Based on the same platform but with a much more rounded appearance will be a new Fiat crossover (at least tentatively) dubbed the 500X. Expected to arrive later this year, the 500X will replace the discontinued Suzuki-based Sedici and join the existing 500 hatchback, 500C convertible and 500L in Fiat's growing family of Cinquecento-themed models.
Pictured here in the latest batch of spy shots (sent to our photog by a sharp-eyed civilian, hence the slight quality issues), we can see the heavily disguised prototype up close, both inside and out. From the outside you can discern a much bubblier shape and rounded details than the Renegade, while the interior (apart from all the loose wires and warning signs) looks to adopt similar cues to the existing 500 family members, from the color-keyed dashboard panel to the rounded switchgear.
Fiat has just taken a major step away from its Italian heritage, as shareholders officially approved the company's merger with Chrysler. That move will lead to the formation of Fiat Chrysler Automobiles NV, a Dutch company based in Great Britain and listed on the New York Stock Exchange, according to Automotive News Europe.
The company captured the two-thirds majority at a special shareholders meeting, although there are still a few situations that could defeat the movement. According to ANE, roughly eight percent of shareholders opposed the merger, which is a group large enough to defeat the plan, should they all exercise their exit rights outlined in the merger conditions.
Meanwhile, Fiat Chairman John Elkann (pictured above, right, with CEO Sergio Marchionne and Ferrari Chairman Luca Cordero di Montezemolo), the great-great-grandson of Fiat founder Giovanni Agnelli, reaffirmed his family's commitment to the company beyond the merger. Exor, the Agnelli family's holding company, still maintains a 30-percent stake in Fiat.
We've seen some pretty radical modifications based on the Fiat 500 - from the Abarth 695 Biposto to that ridiculous idea to put a Ferrari engine in the back of a Cinquecento - but we never seem to get tired of it. On that note, we bring you the Fiat 500 M1 Turbo Tallini Competizione.
Built by Road Race Motorsports, the M1 takes a tarmac-rally approach and features an extensive list of modifications. For starters, the engine has been retuned to produce 250 horsepower and 250 pound-feet of torque, helping to knock a second off the 0-60 time (7.2 seconds from the factory). Upgraded brakes net a 20-percent improvement in stopping distance, and Road Race has put a special emphasis on high-speed stability and cornering performance.

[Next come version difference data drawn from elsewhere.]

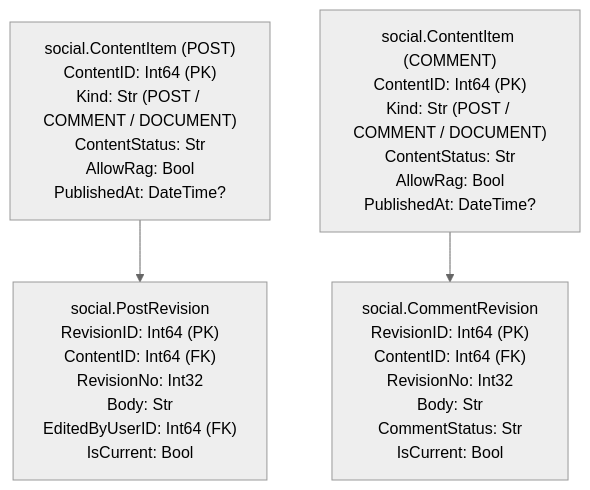
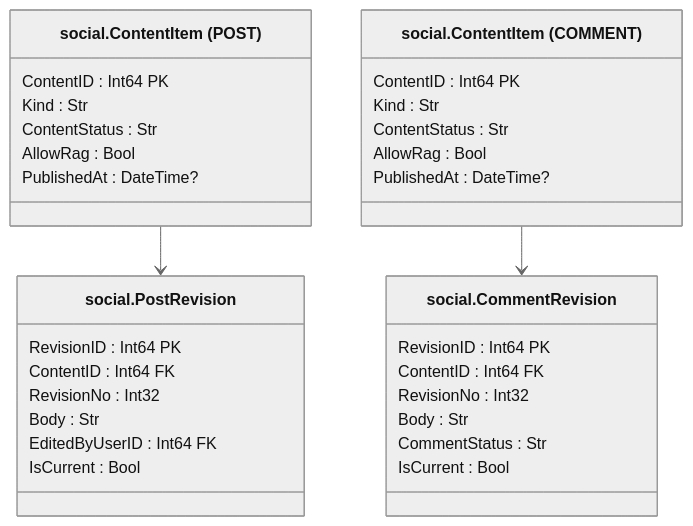
One commit to lkeey/BIVT-labs changed the fifth of 15 diagrams in 03SQL-CourseWork/architecture/database-model.md. Above: the diagram before and after it, drawn with Mermaid (neutral theme). The commit also changed other lines of this file, not shown here.

Commit message:
docs: center database table titles in diagrams

```diff
--- a/03SQL-CourseWork/architecture/database-model.md
+++ b/03SQL-CourseWork/architecture/database-model.md
@@ -68,9 +179,36 @@
 ~~~mermaid
-flowchart TB
-    P["social.ContentItem (POST)<br/>ContentID: Int64 (PK)<br/>Kind: Str (POST / COMMENT / DOCUMENT)<br/>ContentStatus: Str<br/>AllowRag: Bool<br/>PublishedAt: DateTime?"]
-    PR["social.PostRevision<br/>RevisionID: Int64 (PK)<br/>ContentID: Int64 (FK)<br/>RevisionNo: Int32<br/>Body: Str<br/>EditedByUserID: Int64 (FK)<br/>IsCurrent: Bool"]
-    C["social.ContentItem (COMMENT)<br/>ContentID: Int64 (PK)<br/>Kind: Str (POST / COMMENT / DOCUMENT)<br/>ContentStatus: Str<br/>AllowRag: Bool<br/>PublishedAt: DateTime?"]
-    CR["social.CommentRevision<br/>RevisionID: Int64 (PK)<br/>ContentID: Int64 (FK)<br/>RevisionNo: Int32<br/>Body: Str<br/>CommentStatus: Str<br/>IsCurrent: Bool"]
+classDiagram
+    direction TB
+    class P["social.ContentItem (POST)"] {
+        ContentID : Int64 PK
+        Kind : Str
+        ContentStatus : Str
+        AllowRag : Bool
+        PublishedAt : DateTime?
+    }
+    class PR["social.PostRevision"] {
+        RevisionID : Int64 PK
+        ContentID : Int64 FK
+        RevisionNo : Int32
+        Body : Str
+        EditedByUserID : Int64 FK
+        IsCurrent : Bool
+    }
+    class C["social.ContentItem (COMMENT)"] {
+        ContentID : Int64 PK
+        Kind : Str
+        ContentStatus : Str
+        AllowRag : Bool
+        PublishedAt : DateTime?
+    }
+    class CR["social.CommentRevision"] {
+        RevisionID : Int64 PK
+        ContentID : Int64 FK
+        RevisionNo : Int32
+        Body : Str
+        CommentStatus : Str
+        IsCurrent : Bool
+    }
     P --> PR
     C --> CR
 ~~~
```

Other modifications include a limited-slip differential, carbon-kevlar clutch and a reworked suspension with Bilstein shocks, stiffer bushings and upgraded sway bar, with 16-inch wheels wearing Toyo Proxes rubber. In addition to a full carbon-fiber widebody kit that helps cut 120 pounds off the curb weight, Road Race has given the M1 a new front air dam, side skirts, hood vents, brake ducts and rear spoiler. The interior has similarly been upgraded with racing buckets, five-point harnesses and a roll cage.